**Assignment**
If a line in the entries contains the word "return", list it.

Items from a dataset:
== Segment start ==

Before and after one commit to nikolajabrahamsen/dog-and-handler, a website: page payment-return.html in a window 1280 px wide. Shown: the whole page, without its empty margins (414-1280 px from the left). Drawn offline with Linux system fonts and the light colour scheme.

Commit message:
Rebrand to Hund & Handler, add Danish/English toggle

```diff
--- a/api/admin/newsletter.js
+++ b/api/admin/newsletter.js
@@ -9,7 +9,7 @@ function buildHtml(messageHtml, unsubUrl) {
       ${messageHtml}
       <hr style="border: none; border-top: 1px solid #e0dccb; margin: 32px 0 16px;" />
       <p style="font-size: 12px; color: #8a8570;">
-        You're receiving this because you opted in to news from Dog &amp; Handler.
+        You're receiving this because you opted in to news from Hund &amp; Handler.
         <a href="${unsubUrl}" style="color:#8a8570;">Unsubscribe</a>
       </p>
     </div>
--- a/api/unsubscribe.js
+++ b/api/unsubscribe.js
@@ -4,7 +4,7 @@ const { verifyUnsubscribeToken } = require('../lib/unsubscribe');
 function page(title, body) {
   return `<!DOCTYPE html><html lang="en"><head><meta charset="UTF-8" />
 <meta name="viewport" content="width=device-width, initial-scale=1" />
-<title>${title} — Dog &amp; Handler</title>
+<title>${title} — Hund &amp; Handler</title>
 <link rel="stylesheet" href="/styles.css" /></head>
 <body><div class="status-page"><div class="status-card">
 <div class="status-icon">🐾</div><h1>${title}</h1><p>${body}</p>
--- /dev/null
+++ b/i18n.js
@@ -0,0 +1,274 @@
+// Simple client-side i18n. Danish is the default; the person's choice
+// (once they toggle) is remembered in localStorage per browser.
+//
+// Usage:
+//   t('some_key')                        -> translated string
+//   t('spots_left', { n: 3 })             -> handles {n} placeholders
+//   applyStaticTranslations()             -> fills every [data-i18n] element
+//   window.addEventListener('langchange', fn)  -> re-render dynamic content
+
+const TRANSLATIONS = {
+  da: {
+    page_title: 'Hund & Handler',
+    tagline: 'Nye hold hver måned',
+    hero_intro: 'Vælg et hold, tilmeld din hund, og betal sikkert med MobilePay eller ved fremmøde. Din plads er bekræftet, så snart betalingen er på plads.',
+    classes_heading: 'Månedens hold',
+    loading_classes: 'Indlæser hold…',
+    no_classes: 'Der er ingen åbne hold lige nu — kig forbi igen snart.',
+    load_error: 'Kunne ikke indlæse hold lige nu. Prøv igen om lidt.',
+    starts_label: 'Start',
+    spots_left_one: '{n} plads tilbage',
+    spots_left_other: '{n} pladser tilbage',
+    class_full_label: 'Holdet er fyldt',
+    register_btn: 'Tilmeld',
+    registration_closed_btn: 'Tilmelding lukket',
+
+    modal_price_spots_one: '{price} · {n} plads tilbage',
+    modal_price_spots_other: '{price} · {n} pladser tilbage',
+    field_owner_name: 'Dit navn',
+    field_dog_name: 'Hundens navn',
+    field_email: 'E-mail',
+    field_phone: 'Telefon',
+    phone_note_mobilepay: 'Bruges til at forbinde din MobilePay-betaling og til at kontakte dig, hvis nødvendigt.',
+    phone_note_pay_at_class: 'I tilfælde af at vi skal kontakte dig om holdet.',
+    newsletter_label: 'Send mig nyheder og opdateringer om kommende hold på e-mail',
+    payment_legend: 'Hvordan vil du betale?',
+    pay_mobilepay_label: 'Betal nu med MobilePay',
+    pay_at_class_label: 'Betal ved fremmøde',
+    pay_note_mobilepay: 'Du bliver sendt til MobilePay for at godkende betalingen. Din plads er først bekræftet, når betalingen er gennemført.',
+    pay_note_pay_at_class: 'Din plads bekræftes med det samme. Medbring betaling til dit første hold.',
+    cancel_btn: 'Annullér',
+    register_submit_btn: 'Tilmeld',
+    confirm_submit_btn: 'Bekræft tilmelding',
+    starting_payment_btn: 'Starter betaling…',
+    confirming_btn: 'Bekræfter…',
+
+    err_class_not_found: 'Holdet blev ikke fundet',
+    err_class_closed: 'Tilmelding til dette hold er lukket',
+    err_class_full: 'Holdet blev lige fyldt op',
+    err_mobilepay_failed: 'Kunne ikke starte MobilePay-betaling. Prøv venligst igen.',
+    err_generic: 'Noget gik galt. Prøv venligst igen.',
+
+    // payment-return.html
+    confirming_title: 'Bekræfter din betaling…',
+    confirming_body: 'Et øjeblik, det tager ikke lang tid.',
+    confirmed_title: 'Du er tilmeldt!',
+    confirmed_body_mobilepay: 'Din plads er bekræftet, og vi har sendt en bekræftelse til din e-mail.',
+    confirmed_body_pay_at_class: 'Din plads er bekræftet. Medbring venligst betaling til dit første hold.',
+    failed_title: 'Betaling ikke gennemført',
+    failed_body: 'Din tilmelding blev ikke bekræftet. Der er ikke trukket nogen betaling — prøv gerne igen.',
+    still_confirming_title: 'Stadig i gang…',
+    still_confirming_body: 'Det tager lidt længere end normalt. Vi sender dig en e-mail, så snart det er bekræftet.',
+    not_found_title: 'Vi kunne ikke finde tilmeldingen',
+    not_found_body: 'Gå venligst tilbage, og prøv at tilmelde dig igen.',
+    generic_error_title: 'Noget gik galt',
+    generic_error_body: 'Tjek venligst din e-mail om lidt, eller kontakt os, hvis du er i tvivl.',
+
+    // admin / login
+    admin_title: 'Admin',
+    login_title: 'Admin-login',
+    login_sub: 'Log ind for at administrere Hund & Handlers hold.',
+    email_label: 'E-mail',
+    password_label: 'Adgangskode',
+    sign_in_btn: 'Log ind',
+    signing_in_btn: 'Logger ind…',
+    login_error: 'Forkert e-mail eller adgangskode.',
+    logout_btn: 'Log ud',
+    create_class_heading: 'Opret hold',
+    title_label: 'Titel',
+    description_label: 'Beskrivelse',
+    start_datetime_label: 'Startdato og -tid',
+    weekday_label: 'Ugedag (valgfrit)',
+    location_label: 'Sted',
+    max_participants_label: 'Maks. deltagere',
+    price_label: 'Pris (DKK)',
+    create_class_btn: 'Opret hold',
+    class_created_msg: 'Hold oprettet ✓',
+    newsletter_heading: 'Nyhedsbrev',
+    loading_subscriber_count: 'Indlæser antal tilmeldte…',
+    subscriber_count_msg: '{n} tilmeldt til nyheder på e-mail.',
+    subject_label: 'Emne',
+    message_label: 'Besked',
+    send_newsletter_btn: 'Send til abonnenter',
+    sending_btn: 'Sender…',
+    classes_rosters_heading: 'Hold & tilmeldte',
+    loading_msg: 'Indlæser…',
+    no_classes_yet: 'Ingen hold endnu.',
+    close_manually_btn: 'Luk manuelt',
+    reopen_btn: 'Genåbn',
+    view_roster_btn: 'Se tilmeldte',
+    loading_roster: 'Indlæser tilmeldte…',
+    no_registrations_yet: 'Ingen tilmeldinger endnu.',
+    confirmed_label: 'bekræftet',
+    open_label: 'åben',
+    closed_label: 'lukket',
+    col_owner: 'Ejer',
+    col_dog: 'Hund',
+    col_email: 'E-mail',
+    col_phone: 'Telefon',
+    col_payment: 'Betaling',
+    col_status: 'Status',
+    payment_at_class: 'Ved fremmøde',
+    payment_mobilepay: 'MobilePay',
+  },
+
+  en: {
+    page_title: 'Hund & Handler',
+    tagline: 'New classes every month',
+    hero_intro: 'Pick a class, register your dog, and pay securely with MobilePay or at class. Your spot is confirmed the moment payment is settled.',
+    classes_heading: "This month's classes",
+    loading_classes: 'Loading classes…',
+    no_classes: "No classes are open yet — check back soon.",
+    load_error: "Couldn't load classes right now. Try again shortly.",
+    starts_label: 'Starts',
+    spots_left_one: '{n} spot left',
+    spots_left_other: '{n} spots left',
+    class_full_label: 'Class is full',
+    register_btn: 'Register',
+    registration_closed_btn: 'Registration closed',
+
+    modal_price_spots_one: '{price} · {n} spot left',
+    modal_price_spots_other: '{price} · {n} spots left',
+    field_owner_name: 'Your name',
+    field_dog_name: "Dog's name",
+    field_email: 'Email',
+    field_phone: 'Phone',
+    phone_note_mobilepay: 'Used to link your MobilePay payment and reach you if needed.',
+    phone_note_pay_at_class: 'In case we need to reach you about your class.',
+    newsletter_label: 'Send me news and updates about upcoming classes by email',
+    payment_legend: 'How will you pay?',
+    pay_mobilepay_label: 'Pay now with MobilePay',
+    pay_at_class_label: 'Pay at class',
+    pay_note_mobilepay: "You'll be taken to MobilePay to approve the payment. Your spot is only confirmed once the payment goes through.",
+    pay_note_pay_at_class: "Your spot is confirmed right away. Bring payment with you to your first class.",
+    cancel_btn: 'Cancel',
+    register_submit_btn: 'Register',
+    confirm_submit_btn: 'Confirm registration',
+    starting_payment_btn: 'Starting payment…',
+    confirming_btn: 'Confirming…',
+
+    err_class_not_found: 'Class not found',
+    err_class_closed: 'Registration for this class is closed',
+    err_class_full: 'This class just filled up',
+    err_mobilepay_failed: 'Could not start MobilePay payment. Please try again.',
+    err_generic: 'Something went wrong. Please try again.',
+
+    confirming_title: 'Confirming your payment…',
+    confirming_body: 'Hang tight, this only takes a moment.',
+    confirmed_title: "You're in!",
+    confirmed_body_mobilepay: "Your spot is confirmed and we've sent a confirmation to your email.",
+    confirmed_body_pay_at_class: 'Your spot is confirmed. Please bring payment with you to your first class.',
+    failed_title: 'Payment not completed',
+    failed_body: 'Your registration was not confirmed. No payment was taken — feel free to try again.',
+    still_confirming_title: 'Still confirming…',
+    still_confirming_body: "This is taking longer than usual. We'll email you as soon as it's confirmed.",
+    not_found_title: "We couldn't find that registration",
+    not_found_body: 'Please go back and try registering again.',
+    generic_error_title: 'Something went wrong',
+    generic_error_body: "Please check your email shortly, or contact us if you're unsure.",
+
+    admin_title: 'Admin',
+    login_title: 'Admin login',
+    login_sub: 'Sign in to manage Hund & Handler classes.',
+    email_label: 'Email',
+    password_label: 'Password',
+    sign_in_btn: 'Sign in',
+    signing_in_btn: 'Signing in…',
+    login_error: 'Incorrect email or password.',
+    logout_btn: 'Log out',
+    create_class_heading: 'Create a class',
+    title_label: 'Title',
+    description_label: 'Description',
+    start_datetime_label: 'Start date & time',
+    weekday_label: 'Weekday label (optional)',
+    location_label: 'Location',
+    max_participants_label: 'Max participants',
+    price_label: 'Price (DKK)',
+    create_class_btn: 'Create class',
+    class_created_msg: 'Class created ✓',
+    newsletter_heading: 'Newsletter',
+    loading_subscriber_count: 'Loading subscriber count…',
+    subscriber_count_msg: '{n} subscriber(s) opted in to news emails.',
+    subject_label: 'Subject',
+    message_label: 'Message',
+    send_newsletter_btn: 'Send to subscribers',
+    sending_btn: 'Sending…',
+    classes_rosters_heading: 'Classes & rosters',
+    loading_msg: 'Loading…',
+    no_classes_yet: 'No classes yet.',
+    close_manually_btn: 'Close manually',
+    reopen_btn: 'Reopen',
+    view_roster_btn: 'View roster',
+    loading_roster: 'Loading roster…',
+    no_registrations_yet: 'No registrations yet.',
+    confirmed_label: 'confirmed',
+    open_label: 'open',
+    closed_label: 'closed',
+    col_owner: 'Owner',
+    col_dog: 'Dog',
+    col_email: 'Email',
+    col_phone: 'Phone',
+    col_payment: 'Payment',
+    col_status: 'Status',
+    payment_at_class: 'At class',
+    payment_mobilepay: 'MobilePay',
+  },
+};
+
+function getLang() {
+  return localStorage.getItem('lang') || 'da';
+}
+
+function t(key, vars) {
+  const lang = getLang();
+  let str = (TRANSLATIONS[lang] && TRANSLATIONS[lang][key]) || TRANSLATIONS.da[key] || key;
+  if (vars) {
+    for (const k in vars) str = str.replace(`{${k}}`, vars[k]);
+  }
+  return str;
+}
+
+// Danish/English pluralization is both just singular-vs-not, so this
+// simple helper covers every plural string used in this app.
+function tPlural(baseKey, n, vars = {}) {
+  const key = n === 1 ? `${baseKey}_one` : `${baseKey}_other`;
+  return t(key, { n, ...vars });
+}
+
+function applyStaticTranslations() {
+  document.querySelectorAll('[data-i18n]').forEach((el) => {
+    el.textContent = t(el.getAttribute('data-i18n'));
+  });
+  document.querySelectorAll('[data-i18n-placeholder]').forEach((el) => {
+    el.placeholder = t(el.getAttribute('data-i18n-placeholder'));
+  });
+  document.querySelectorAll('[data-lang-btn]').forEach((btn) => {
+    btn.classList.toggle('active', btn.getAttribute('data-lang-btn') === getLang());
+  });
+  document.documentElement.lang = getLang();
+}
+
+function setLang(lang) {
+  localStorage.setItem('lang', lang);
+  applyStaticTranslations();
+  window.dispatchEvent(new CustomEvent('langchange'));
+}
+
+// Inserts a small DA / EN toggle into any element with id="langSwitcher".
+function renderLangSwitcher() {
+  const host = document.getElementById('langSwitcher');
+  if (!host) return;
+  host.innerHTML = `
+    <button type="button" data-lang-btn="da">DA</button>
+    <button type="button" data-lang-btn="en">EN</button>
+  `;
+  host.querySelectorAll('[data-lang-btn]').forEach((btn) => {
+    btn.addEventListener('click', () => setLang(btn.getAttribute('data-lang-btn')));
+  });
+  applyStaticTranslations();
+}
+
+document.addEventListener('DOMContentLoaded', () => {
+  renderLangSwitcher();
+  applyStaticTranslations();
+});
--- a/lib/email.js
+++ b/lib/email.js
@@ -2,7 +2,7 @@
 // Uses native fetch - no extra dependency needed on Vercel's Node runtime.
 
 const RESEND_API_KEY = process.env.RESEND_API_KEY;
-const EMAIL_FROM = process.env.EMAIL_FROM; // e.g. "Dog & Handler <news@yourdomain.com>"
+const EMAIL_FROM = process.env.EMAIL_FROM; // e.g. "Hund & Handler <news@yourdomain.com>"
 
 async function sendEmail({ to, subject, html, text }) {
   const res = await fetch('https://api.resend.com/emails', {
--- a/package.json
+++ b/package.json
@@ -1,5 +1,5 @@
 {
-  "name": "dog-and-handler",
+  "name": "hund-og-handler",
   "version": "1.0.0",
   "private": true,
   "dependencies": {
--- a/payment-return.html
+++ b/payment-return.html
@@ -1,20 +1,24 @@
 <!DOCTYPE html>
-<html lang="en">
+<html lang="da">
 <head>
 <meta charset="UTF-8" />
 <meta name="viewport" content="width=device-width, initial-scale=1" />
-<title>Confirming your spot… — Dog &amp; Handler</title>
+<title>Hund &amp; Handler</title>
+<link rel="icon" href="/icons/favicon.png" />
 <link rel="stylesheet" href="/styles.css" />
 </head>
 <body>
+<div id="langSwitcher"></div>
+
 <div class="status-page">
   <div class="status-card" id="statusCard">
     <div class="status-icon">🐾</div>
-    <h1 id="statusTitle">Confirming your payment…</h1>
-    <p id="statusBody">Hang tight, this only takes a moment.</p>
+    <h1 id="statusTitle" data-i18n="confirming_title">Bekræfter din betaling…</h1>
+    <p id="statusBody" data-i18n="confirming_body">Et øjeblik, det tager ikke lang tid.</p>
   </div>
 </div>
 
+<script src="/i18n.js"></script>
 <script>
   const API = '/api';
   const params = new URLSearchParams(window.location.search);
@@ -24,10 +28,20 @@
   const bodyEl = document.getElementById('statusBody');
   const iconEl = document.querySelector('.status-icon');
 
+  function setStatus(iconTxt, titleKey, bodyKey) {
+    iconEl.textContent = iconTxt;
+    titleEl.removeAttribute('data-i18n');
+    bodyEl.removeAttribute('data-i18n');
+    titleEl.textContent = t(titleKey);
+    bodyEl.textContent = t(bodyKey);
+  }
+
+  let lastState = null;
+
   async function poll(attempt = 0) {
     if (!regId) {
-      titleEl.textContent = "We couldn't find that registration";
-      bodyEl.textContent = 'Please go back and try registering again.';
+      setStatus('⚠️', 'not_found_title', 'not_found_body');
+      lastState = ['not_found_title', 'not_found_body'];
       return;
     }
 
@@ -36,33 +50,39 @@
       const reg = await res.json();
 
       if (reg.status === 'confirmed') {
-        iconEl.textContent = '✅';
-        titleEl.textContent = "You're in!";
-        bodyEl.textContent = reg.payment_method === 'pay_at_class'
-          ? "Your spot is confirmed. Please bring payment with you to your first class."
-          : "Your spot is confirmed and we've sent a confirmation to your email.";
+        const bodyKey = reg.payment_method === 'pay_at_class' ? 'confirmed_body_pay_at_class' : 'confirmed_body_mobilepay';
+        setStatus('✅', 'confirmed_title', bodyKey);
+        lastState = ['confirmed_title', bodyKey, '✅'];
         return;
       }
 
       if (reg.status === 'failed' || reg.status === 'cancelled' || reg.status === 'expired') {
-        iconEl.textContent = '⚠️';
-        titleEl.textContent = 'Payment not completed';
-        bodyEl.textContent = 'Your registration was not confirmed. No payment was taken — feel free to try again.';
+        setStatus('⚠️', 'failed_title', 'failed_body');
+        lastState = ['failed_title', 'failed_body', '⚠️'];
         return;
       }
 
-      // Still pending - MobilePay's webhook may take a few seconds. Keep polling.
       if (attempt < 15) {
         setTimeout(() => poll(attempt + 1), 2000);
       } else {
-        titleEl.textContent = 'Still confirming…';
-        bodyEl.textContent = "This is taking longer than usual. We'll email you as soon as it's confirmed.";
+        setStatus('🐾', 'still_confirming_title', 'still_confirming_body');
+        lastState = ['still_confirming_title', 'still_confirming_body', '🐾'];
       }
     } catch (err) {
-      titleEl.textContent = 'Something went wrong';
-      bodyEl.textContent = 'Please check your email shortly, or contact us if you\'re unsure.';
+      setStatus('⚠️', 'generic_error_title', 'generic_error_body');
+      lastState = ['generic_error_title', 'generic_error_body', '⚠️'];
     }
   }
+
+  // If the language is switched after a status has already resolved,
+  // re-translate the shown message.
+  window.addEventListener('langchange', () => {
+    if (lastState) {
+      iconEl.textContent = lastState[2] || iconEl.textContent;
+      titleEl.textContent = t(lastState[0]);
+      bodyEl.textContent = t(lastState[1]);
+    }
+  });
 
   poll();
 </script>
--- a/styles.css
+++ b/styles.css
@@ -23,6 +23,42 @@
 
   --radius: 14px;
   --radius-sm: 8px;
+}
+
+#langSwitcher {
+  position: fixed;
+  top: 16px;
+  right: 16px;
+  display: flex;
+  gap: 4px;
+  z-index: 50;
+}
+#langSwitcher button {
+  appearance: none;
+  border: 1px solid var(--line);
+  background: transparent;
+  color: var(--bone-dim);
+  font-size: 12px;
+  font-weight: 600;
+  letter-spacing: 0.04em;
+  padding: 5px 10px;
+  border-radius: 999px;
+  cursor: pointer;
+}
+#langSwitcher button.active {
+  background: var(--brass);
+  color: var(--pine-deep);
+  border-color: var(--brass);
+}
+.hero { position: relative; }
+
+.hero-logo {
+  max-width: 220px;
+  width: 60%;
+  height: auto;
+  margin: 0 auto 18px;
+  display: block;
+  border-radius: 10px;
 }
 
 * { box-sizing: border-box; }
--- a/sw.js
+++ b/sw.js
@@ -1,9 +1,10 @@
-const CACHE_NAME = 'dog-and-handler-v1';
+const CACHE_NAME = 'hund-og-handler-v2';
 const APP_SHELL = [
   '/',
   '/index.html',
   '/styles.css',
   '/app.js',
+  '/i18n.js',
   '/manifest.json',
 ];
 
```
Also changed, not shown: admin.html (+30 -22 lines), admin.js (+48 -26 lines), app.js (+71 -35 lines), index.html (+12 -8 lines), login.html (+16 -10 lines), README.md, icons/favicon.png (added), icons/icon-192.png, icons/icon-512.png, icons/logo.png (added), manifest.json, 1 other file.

== Segment end ==

**Solution to the problem**
Before and after one commit to nikolajabrahamsen/dog-and-handler, a website: page payment-return.html in a window 1280 px wide. Shown: the whole page, without its empty margins (414-1280 px from the left). Drawn offline with Linux system fonts and the light colour scheme.
   return `<!DOCTYPE html><html lang="en"><head><meta charset="UTF-8" />
+    // payment-return.html
+  return localStorage.getItem('lang') || 'da';
+  return str;
+  return t(key, { n, ...vars });
+  if (!host) return;
--- a/payment-return.html
+++ b/payment-return.html
       return;
         return;
         return;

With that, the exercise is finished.